Yes, Non-Custodial Parents Have Rights

| Sep 12, 2016 | Child Custody and Visitation

While increasingly parents who separate or divorce are opting for shared or joint custody arrangements, today in Tennessee it is still more likely that a child will live primarily with one parent, who is referred to as the custodial parent. Both custodial and non-custodial parents in Tennessee have rights and responsibilities and, to avoid conflict and foster a positive co-parenting relationship, it’s important that divorced or separated parents understand these rights and responsibilities as well as the laws surrounding child custody.

What Rights Do Non-Custodial Parents In Tennessee Have?

When it comes to child custody arrangements and issues, the courts always consider a child’s best interests and wishes. That being said, under Tennessee law, non-custodial parents do have rights.

Unless there is a compelling reason to rule otherwise, non-custodial parents are afforded the following rights:

  • Phone calls with a child two times per week
  • Email access to a child and/or co-parent and the right to get information as quickly as possible
  • 24-hour notification when a child is sick, injured or hospitalized
  • Access to a child’s medical and school records

Additionally, in cases where a custodial parent wishes to leave the state with a child for more than two days, he or she must provide the non-custodial parent with a detailed itinerary. Non-custodial parents also have the right to be a part of their child’s education and to be notified at least 48 hours in advance of extracurricular activities so that they have time to make arrangements to attend. Derogatory remarks about a non-custodial parent or related family members should also never be made in a child’s presence.

When a Tennessee Parent’s Rights Are Not Respected or Upheld

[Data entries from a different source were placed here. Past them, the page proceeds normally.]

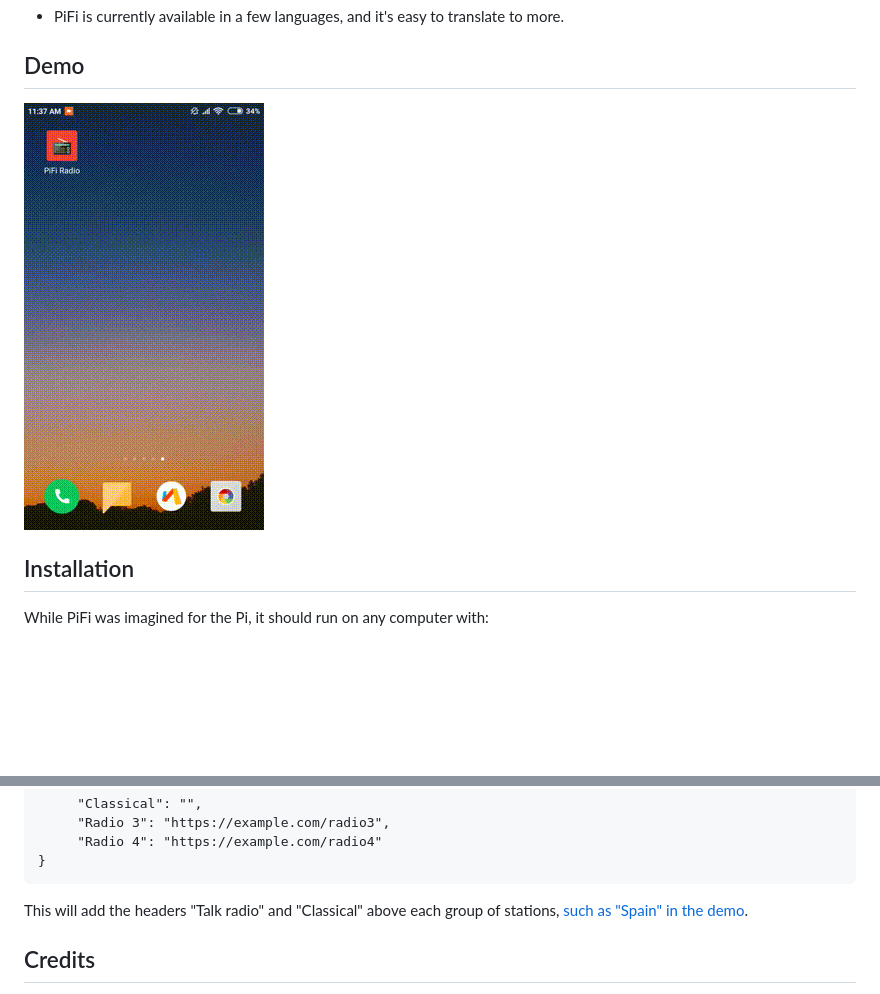
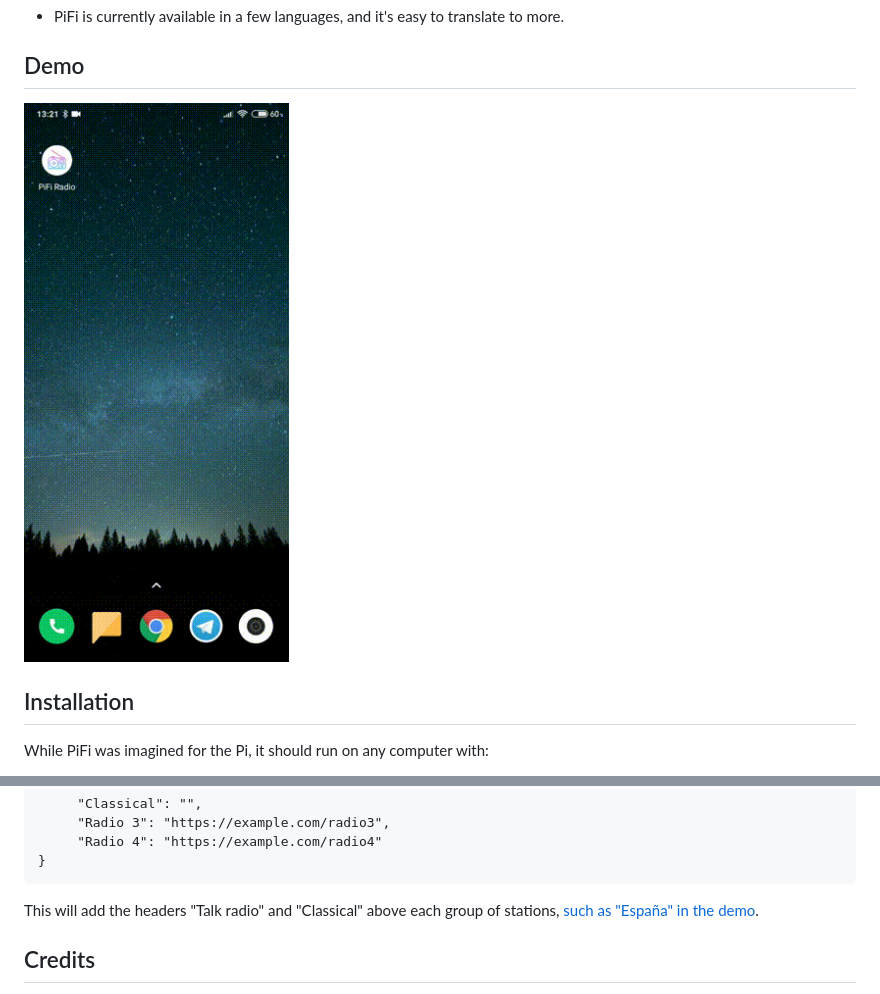
Before and after one commit to rc2dev/pifi-radio, a Markdown page: README.md, 2 parts joined by grey strips. Drawn GitHub-style; pictures changed too: resources/demo.gif; blank space fills up the shorter version.

Commit message:
docs: Update demo

```diff
--- a/README.md
+++ b/README.md
@@ -120,7 +120,7 @@ If you want to arrange the stations in categories, add a pair with the category
          "Radio 4": "https://example.com/radio4"
     }
 
-This will add the headers "Talk radio" and "Classical" above each group of stations, [such as "Spain" in the demo](#demo).
+This will add the headers "Talk radio" and "Classical" above each group of stations, [such as "España" in the demo](#demo).
 
 
 ## Credits
```
Also changed, not shown: resources/controls_view.png (deleted), resources/radios_view.png (deleted).
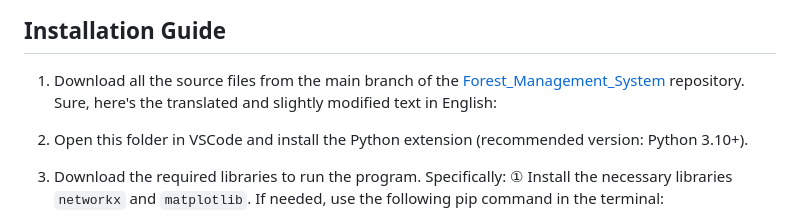
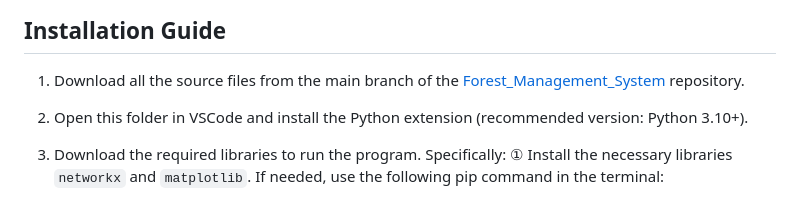
Before and after one commit to Yanntez/Forest_Management_System, a Markdown page: README.MD, the part around the change. Rendered like a GitHub page.

```diff
--- a/README.MD
+++ b/README.MD
@@ -17,7 +17,6 @@ Terminal:
 
 ## Installation Guide
 1. Download all the source files from the main branch of the [Forest_Management_System](https://github.com/Yanntez/Forest_Management_System) repository.
-Sure, here's the translated and slightly modified text in English:
 
 2. Open this folder in VSCode and install the Python extension (recommended version: Python 3.10+).
 
```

In some cases, the rights of a non-custodial parent are not upheld or respected. If this happens, a non-custodial parent may attempt to work with a custodial parent to make positive changes. However, if his or her efforts are met with resistance or fail, it’s a good idea to reach out to an attorney for legal advice and assistance. An attorney who handles family law and child custody issues can work to ensure that a non-custodial parent’s rights are respected and enforced.


FindLaw Network